In like a lion, out like a potential case study for global warming.
Plows and loaders are now excavating the first half of snowfall of Winter Storm Stella, a storm that could rival March’s biggest storms on record, such as the 1888 “Blizzard of the Century” which buried New York City in 16 inches and paralyzed much of the country.
As much as 24 inches could fall in places across the Northeast, making Stella a curiosity for climate scientists to test theories about changing arctic sea ice levels colliding with warm air, an expert told Metro.
The Stella system, billed as a classic nor’easter because of its atmospheric ingredients and path, is the result of the merging of two low pressure (warmer) systems sweeping in from the Pacific Northwest jet stream and from the Gulf Coast, joining with the cold air coming down from the arctic.
The resulting system travels up the East Coast Tuesday, dumping 8 to 20 inches of snow, or more, with winds topping 40 and 50 mph earning the storm blizzard status.
The potentially historical snowfall follows February’s record high temperatures (Boston hit 72 and Philadelphia hit 74 degrees on Feb. 24). Frigid temperatures across the Northeast forced shorts back into hibernation.

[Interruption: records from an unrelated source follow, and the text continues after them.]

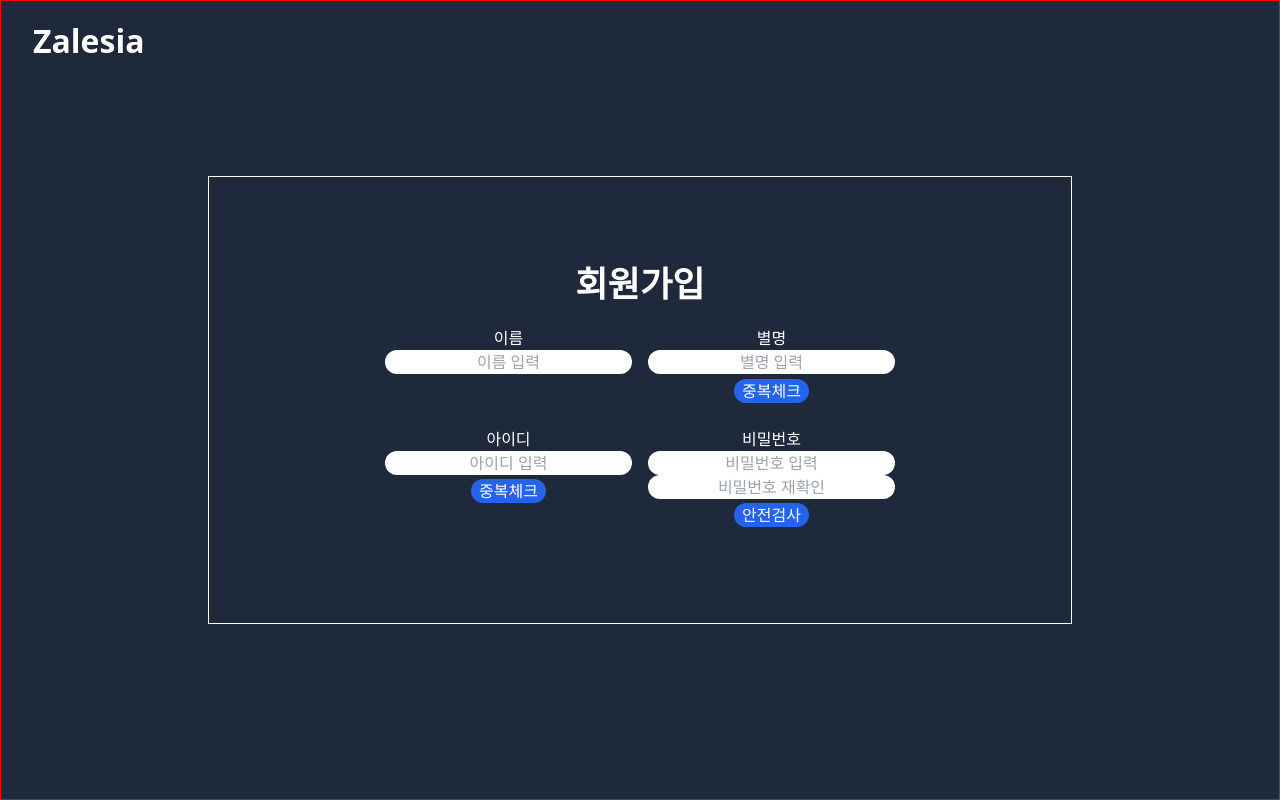
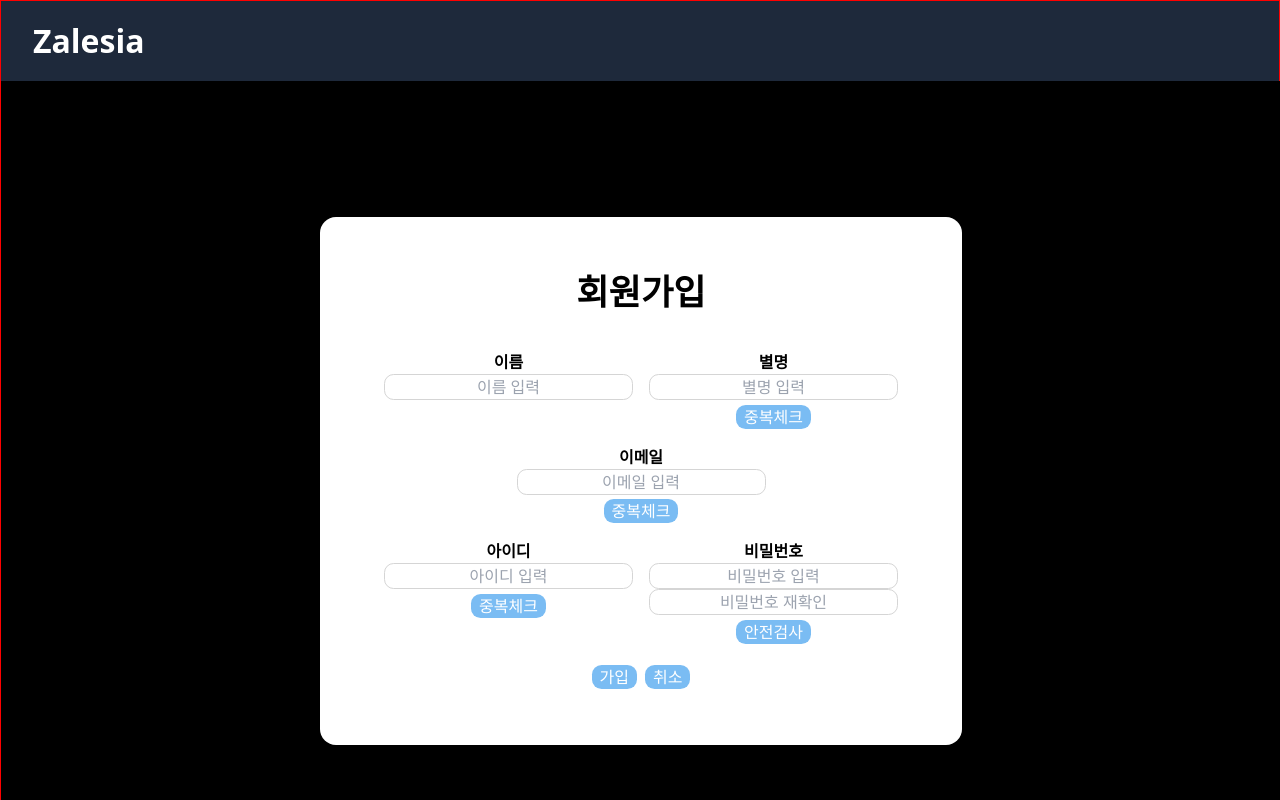
Before and after one commit to namic123/zalesia_built-in-board, a Vue app: page /member/signup in a window 1280 px wide. Built offline with nearby package versions, Linux system fonts and the light colour scheme.

Commit message:
회원가입 모달 작성, 기본틀 완성

```diff
--- a/src/components/HelloWorld.vue
+++ /dev/null
@@ -1,58 +0,0 @@
-<template>
-  <div class="hello">
-    <h1>{{ msg }}</h1>
-    <p>
-      For a guide and recipes on how to configure / customize this project,<br>
-      check out the
-      <a href="https://cli.vuejs.org" target="_blank" rel="noopener">vue-cli documentation</a>.
-    </p>
-    <h3>Installed CLI Plugins</h3>
-    <ul>
-      <li><a href="https://github.com/vuejs/vue-cli/tree/dev/packages/%40vue/cli-plugin-babel" target="_blank" rel="noopener">babel</a></li>
-      <li><a href="https://github.com/vuejs/vue-cli/tree/dev/packages/%40vue/cli-plugin-eslint" target="_blank" rel="noopener">eslint</a></li>
-    </ul>
-    <h3>Essential Links</h3>
-    <ul>
-      <li><a href="https://vuejs.org" target="_blank" rel="noopener">Core Docs</a></li>
-      <li><a href="https://forum.vuejs.org" target="_blank" rel="noopener">Forum</a></li>
-      <li><a href="https://chat.vuejs.org" target="_blank" rel="noopener">Community Chat</a></li>
-      <li><a href="https://twitter.com/vuejs" target="_blank" rel="noopener">Twitter</a></li>
-      <li><a href="https://news.vuejs.org" target="_blank" rel="noopener">News</a></li>
-    </ul>
-    <h3>Ecosystem</h3>
-    <ul>
-      <li><a href="https://router.vuejs.org" target="_blank" rel="noopener">vue-router</a></li>
-      <li><a href="https://vuex.vuejs.org" target="_blank" rel="noopener">vuex</a></li>
-      <li><a href="https://github.com/vuejs/vue-devtools#vue-devtools" target="_blank" rel="noopener">vue-devtools</a></li>
-      <li><a href="https://vue-loader.vuejs.org" target="_blank" rel="noopener">vue-loader</a></li>
-      <li><a href="https://github.com/vuejs/awesome-vue" target="_blank" rel="noopener">awesome-vue</a></li>
-    </ul>
-  </div>
-</template>
-
-<script>
-export default {
-  name: 'HelloWorld',
-  props: {
-    msg: String
-  }
-}
-</script>
-
-<!-- Add "scoped" attribute to limit CSS to this component only -->
-<style scoped>
-h3 {
-  margin: 40px 0 0;
-}
-ul {
-  list-style-type: none;
-  padding: 0;
-}
-li {
-  display: inline-block;
-  margin: 0 10px;
-}
-a {
-  color: #42b983;
-}
-</style>
--- /dev/null
+++ b/src/components/SignUp.vue
@@ -0,0 +1,125 @@
+<template>
+  <div class="default-style-container member-signup-container">
+    <div class="member-signup-form">
+      <h1>회원가입</h1>
+      <!-- 1번 라인 -->
+      <div class="flex">
+        <!-- 이름  -->
+        <div>
+          <label >이름</label>
+          <input type="text"  placeholder="이름 입력">
+        </div>
+        <!-- 닉네임 -->
+        <div>
+          <label >별명</label>
+          <input type="text"  placeholder="별명 입력">
+          <!--          <div v-if="nicknameError" class="text-red-500">-->
+          <!--            {{nicknameError}}-->
+          <!--          </div>-->
+          <button>중복체크</button>
+        </div>
+      </div>
+      <!-- 2번 라인 -->
+      <div>
+        <div>
+          <label >이메일</label>
+          <input type="email"  placeholder="이메일 입력">
+          <button>중복체크</button>
+        </div>
+      </div>
+      <!-- 3번 라인 -->
+      <div class="flex">
+        <!-- 아이디 -->
+        <div>
+          <label >아이디</label>
+          <input type="text"  placeholder="아이디 입력">
+          <button>중복체크</button>
+        </div>
+        <!-- 비밀번호 -->
+        <div>
+          <label>비밀번호</label>
+          <input type="password" placeholder="비밀번호 입력">
+          <input type="password" placeholder="비밀번호 재확인">
+          <button>안전검사</button>
+        </div>
+      </div>
+      <!-- Footer -->
+      <div>
+        <button class="mr-2">가입</button>
+        <button @click="onCloseModal">취소</button>
+      </div>
+    </div>
+  </div>
+</template>
+<script>
+export default {
+  setup(props, {emit}){
+    function onCloseModal() {
+      emit('onCloseModal');
+    }
+    return{
+      onCloseModal
+    }
+  }
+}
+</script>
+
+<style scoped>
+.member-signup-container {
+  height: 100vh;
+  position: fixed;
+  z-index: 100;
+  background: black;
+}
+
+/* 폼 컨테이너 */
+.member-signup-form {
+  padding: 3rem 3rem;
+  text-align: center;
+  background-color: #ffffff;
+  color: black;
+  border-radius: 1rem;
+}
+
+.member-signup-form h1 {
+  font-size: 2.2rem;
+  font-weight: bold;
+  margin-bottom: 1.5rem;
+}
+
+.member-signup-form > div {
+  margin: 0.5rem;
+}
+
+.member-signup-form > div > div {
+  display: flex;
+  flex-direction: column;
+  align-items: center;
+  margin: 0.5rem;
+}
+
+.member-signup-form input, button {
+  border-radius: 0.6rem;
+  padding: 0rem 0.5rem;
+}
+
+.member-signup-form label {
+  font-weight: bold;
+}
+
+.member-signup-form input {
+  text-align: center;
+  border: 1px solid #d5d5d5;
+}
+
+.member-signup-form input::placeholder {
+  text-align: center;
+}
+
+.member-signup-form button {
+  margin-top: 0.3rem;
+  background-color: #7abcf3;
+  color: white;
+}
+
+</style>
--- a/src/router/index.js
+++ b/src/router/index.js
@@ -2,7 +2,7 @@ import {createRouter, createWebHistory} from "vue-router";
 import Home from '@/views/PageHome.vue';
 import BoardCreate from '@/views/board/BoardCreate.vue'
 import MemberLogin from "@/views/member/MemberLogin.vue";
-import MemberSignUp from "@/views/member/MemberSignUp.vue";
+import MemberSignUp from "@/components/SignUp.vue";
 
 const router = createRouter({
     history:createWebHistory(),
--- a/src/views/member/MemberLogin.vue
+++ b/src/views/member/MemberLogin.vue
@@ -15,28 +15,36 @@
     <div class="member-login-footer mt-2">
       <button>비밀번호 찾기</button>
       <button>아이디 찾기</button>
-      <button @click="onOpenSignupModal">회원 가입</button>
+      <button @click="signupModalHandler">회원 가입</button>
     </div>
+      <MemberSignUp v-if="signupModal" @onCloseModal="signupModalHandler"/>
   </div>
 </template>
 <script>
 import {useRouter} from "vue-router";
+import MemberSignUp from "@/components/SignUp.vue";
 import {ref} from "vue";
 
 export default {
+  components: {MemberSignUp},
   setup() {
     const router = useRouter();
-    const onOpen = ref(false);
-    function onOpenSignupModal(){
+    const signupModal = ref(false);
 
+    function signupModalHandler() {
+      signupModal.value = !signupModal.value;
     }
-    function moveToSignUp(){
+
+    function moveToSignUp() {
       router.push({
-        name:"MemberSignUp",
+        name: "MemberSignUp",
       })
     }
+
     return {
-      moveToSignUp
+      moveToSignUp,
+      signupModal,
+      signupModalHandler,
     }
   }
 }
--- a/src/views/member/MemberSignUp.vue
+++ /dev/null
@@ -1,82 +0,0 @@
-<script setup>
-
-</script>
-
-<template>
-  <div class="default-style-container member-signup-container">
-    <div class="member-signup-form">
-      <h1>회원가입</h1>
-      <!-- 이름  -->
-      <div class="flex">
-        <div>
-          <label for="name">이름</label>
-          <input type="text" id="name" placeholder="이름 입력">
-        </div>
-        <!-- 닉네임 -->
-        <div>
-          <label for="name">별명</label>
-          <input type="text" id="name" placeholder="별명 입력">
-          <button class="bg-blue-600">중복체크</button>
-        </div>
-      </div>
-      <!-- 아이디 -->
-      <div class="flex">
-        <div>
-          <label for="id">아이디</label>
-          <input type="text" id="id" placeholder="아이디 입력">
-          <button class="bg-blue-600">중복체크</button>
-        </div>
-        <!-- 비밀번호 -->
-        <div>
-          <label for="password">비밀번호</label>
-          <input type="password" id="password" placeholder="비밀번호 입력">
-          <input type="password" id="password" placeholder="비밀번호 재확인">
-          <button class="bg-blue-600">안전검사</button>
-        </div>
-      </div>
-    </div>
-  </div>
-</template>
-
-<style scoped>
-.member-signup-container {
-  height: 80%;
-}
-
-.member-signup-form {
-  border: 1px solid white;
-  padding: 5rem 10rem;
-  text-align: center;
-}
-
-.member-signup-form h1 {
-  font-size: 2.2rem;
-  font-weight: bold;
-}
-
-.member-signup-form > div {
-
-  margin: 0.5rem;
-}
-
-.member-signup-form > div > div {
-  display: flex;
-  flex-direction: column;
-  align-items: center;
-  margin: 0.5rem;
-}
-
-.member-signup-form input, button {
-  border-radius: 1rem;
-  padding: 0rem 0.5rem;
-}
-
-.member-signup-form input::placeholder {
-  text-align: center;
-}
-
-.member-signup-form button {
-  margin-top: 0.3rem;
-}
-
-</style>
```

“Extreme weather is the new normal,” New York Gov. Andrew Cuomo said Monday while making emergency announcements ahead of the storm.
While March snow is not unheard of, aspects of this storm are suggestive of erratic weather patterns that have arisen in recent years, said NASA climate scientist and Columbia University researcher Justin Mankin.
“One of our expectations of global warming is an average decrease in snow, but also an increase in snowfall extremes,” he said.
“There is a robust expectation of increased extreme weather events. Increasingly the climate science community has been able to attribute the risk of occurrence of those weather extremes to global warming.”
Directly correlating this storm with global warming requires rigorous research, which has not been done, Mankin said. We can get crazy weather just by virtue of the earth’s complexity in absence of greenhouse gas factors.
But what scientists can do with confidence now is associate risk of occurences for weather extremes with global warming, much like medical research can associate lifestyle with heart risk factors.
There are some “ingredients that suggest superficially that the warming that has occurred from people and fossil fuels could potentially have played a role,” he said.
Those ingredients include a theory associating 2017’s record low arctic sea ice — meaning more melt than ever seen before — for the arctic air traveling farther south than usual because of ice dispersion.
Another theoretical ingredient would be the statistically proven increase in water surface temperatures in the Texas gulf and hotter air coming from the Pacific Northwest, he said.
Since Jan. 1, there have been 9,000 record high temperatures set in the US, compared to only 1,300 record lows, CNN reported.